I highly doubt that the “bitches in the club” and “the thugs over there” (over where? Be more specific, dammit!) gave a flying fuck about the whereabouts of the best-dressed gypsy cab driver in New York. (Well, maybe the “bitches” cared, because that would be one of the safest ways for them to get home after a drunken night out.) Calogero (who?) provides a beat which attempts a celebratory Cappa-as-professional-wrestler-entering-the-arena vibe, but it doesn't gel, and our host sounds as if this was his very first time in the booth. You know, if you're going to continue to capitalize off of the Wu-Tang brand, you may as well actually use some of their trademark sounds and styles. That's advice for all of the Wu-Tang b-teamers out there.

This one works a bit better. Calogero's instrumental actually sounds slightly Wu-esque, and Cappadonna sounds so bad that he rounds the bend back into “decent” territory. (My theory is that Cappa used up all of his good ideas in a single verse on Ghostface Killah's “Winter Warz” and, to a much lesser extent, on his own debut The Pillage: how else can one explain The Yin & The Yang?) I'm not saying this shit is actually good, mind you: it's merely passable. Sometimes you take whatever you can get.

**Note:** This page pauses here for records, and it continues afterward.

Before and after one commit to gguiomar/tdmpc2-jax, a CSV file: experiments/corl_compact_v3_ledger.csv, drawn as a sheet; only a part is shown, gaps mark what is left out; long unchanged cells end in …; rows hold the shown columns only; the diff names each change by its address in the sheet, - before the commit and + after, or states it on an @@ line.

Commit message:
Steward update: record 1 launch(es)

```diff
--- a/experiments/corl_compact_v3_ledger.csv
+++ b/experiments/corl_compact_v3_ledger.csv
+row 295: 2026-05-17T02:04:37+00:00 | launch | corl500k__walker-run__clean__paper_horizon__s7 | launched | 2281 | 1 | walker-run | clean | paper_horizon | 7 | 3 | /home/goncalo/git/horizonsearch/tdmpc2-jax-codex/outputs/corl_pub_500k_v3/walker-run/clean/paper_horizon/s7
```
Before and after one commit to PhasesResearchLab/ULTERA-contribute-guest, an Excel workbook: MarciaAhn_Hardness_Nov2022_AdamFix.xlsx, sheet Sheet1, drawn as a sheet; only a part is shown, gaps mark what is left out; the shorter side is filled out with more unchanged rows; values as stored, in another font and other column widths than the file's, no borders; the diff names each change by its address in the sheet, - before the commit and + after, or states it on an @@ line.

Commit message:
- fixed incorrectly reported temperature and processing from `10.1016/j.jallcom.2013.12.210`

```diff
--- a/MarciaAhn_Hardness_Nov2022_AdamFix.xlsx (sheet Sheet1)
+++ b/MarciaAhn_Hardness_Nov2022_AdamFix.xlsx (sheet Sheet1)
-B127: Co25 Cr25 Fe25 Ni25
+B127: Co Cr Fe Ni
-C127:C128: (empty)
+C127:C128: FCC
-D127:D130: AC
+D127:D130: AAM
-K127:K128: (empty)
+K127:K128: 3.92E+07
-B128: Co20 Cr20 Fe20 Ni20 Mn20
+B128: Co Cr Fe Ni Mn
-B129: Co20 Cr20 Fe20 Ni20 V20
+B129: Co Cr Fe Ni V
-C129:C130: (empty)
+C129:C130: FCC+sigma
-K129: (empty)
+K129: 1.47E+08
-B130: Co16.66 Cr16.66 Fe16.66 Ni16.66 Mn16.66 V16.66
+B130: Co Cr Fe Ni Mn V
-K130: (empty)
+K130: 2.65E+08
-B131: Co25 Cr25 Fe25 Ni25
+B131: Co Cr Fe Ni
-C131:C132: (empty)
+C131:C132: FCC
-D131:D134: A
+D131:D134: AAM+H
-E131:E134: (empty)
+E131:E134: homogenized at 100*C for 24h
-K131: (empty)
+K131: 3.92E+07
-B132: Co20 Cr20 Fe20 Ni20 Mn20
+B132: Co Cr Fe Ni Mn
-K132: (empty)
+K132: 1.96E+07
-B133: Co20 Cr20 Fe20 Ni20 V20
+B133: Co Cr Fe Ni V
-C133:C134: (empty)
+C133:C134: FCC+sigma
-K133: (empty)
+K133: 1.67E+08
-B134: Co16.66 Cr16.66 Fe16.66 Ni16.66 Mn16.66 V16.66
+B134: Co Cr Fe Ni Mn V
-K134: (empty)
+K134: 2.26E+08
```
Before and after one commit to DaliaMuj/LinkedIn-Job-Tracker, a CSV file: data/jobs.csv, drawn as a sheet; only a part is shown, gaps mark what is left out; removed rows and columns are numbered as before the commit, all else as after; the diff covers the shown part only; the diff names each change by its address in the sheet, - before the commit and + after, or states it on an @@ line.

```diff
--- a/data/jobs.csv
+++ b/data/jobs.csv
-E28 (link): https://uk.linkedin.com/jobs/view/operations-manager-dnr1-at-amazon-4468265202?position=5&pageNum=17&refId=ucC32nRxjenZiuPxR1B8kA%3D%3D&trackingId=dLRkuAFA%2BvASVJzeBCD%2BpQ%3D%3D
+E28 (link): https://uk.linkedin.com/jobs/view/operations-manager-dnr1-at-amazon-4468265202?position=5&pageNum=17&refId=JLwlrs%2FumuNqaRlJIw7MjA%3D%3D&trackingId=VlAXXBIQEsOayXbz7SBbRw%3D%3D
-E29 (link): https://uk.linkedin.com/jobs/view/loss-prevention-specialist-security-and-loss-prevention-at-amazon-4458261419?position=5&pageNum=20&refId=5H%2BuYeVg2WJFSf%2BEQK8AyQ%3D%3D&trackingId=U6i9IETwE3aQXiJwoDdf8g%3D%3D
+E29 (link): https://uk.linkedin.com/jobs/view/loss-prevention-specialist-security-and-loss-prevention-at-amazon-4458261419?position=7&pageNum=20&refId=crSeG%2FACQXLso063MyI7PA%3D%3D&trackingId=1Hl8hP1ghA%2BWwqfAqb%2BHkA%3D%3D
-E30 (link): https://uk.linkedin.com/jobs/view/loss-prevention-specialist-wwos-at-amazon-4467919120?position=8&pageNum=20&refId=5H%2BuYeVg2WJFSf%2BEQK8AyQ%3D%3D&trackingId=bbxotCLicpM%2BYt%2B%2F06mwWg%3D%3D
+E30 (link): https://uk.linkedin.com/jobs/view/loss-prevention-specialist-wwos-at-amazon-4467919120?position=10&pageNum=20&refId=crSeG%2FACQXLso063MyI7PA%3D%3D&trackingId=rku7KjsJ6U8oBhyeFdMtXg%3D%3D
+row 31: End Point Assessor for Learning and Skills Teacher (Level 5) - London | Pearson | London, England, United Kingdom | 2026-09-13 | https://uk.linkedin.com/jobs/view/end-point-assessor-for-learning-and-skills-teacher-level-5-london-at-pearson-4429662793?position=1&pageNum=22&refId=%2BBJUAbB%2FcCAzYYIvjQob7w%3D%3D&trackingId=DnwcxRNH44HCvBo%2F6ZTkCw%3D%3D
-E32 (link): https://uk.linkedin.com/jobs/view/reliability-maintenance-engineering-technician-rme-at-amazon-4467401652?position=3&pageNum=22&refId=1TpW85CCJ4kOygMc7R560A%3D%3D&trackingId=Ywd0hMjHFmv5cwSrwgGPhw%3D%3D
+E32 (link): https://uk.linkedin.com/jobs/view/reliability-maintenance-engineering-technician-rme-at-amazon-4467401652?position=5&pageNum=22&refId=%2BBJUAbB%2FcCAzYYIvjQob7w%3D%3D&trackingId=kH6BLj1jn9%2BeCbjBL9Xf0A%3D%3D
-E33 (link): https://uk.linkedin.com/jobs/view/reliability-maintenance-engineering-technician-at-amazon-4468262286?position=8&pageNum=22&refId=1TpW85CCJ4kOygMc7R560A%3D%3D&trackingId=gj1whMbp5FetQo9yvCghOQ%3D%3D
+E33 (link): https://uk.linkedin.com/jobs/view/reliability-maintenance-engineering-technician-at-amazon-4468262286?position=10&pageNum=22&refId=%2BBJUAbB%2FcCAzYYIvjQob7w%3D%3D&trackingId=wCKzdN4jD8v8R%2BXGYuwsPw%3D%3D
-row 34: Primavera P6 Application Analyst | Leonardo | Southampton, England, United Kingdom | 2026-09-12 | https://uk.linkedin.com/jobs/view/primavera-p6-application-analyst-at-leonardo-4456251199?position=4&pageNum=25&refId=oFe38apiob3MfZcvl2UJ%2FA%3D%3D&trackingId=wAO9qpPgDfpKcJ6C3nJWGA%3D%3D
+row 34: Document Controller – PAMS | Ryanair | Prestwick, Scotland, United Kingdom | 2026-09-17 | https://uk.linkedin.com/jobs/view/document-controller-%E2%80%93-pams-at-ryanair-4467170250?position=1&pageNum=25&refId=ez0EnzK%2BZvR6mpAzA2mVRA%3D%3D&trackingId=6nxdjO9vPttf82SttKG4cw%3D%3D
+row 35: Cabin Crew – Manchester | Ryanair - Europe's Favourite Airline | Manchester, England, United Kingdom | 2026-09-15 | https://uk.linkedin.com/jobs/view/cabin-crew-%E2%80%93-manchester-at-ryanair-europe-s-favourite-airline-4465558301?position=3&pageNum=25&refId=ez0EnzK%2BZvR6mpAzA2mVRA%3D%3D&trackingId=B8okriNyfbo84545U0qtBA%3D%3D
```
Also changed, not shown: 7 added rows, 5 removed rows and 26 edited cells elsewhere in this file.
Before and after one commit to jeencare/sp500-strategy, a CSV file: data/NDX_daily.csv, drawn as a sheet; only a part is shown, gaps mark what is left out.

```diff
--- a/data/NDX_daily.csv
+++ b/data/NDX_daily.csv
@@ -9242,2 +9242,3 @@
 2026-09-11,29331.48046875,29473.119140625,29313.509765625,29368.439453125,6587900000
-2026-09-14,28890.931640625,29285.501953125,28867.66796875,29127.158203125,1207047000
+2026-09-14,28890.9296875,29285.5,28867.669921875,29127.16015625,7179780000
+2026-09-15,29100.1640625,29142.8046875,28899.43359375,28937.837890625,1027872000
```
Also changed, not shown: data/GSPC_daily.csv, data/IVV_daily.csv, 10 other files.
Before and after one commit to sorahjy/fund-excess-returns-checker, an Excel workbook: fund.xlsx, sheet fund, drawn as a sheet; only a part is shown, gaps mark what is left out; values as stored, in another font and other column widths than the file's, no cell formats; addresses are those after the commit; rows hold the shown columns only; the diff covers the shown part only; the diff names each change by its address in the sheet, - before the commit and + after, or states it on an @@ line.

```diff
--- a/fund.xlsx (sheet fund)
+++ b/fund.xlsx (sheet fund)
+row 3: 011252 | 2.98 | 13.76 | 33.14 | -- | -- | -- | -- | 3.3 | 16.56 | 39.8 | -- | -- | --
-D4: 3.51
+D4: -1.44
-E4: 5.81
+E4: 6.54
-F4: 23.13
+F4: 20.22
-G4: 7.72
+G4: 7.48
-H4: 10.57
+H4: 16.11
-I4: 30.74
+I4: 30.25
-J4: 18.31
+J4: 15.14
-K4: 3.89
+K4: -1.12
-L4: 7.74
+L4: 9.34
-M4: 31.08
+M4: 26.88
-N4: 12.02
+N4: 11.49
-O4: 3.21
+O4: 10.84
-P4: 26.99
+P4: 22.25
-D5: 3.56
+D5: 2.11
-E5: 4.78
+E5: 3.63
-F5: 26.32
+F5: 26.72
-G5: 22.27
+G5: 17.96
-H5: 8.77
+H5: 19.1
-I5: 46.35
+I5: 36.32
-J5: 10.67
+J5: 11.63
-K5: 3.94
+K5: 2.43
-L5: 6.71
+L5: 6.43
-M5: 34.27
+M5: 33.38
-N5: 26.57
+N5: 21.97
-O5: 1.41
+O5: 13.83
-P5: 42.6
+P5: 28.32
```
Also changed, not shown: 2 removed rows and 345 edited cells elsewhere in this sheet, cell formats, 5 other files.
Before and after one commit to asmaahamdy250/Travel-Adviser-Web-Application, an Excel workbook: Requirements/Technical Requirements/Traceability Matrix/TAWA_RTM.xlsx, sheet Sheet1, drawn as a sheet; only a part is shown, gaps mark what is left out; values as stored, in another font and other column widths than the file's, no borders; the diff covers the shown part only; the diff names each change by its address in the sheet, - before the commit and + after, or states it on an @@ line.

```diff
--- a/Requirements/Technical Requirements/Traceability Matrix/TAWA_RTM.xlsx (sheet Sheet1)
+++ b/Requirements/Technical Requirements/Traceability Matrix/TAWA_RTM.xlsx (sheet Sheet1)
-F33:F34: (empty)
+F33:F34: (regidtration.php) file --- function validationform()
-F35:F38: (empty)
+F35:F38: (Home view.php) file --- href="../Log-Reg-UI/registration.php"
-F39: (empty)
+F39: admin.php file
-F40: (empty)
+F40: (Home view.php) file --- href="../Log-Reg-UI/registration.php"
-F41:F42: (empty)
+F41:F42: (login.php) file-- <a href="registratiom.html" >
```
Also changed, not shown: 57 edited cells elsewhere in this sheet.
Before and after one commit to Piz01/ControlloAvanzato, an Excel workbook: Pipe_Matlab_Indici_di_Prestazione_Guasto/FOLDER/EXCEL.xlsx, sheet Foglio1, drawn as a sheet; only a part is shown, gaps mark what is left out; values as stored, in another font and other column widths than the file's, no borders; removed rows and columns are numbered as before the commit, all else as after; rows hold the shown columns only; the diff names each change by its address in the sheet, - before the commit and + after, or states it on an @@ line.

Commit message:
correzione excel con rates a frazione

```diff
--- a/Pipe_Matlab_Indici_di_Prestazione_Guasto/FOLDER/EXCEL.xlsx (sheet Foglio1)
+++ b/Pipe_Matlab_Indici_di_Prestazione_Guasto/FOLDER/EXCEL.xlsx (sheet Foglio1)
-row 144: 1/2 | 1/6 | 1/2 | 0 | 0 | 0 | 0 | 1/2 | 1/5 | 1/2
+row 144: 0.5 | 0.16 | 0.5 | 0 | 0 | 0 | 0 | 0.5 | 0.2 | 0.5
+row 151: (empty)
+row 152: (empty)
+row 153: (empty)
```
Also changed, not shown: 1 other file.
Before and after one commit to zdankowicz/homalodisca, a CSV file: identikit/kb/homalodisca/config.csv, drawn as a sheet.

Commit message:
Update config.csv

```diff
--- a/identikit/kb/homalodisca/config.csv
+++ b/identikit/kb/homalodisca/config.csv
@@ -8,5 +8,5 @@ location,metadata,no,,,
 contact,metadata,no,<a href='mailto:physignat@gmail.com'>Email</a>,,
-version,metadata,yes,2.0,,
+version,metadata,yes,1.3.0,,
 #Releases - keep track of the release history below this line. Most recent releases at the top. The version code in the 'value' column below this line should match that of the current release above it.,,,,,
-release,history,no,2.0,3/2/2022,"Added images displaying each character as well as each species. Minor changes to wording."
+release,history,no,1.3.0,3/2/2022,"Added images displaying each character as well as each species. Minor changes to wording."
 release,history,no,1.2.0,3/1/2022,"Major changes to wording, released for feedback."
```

On which Cappadonna transforms the spelling of his rap nickname into a description of pissing into somebody's mouth. I don't even need to tell you about Lounge Mode's guest verse for you to understand that this song is awful, but I will anyway: I wasn't impressed, and I now understand why Rza (allegedly) shorted our host in his paychecks; with this rhyme style, Cappadonna clearly wasn't writing his own lyrics back in the day. (Yeah, I'm starting that rumor.)


Cappa's ode to his mother should be a sweet break amidst the wave of misogynistic and violent tales that The Struggle consists of, but I get the feeling that the man didn't have much to say. He repeats the first few bars as a makeshift chorus without any warning, falsely stretching out the track, which still ranks among the shortest on the album. His mother must be so angry that her son felt she only warranted a half-assed tribute.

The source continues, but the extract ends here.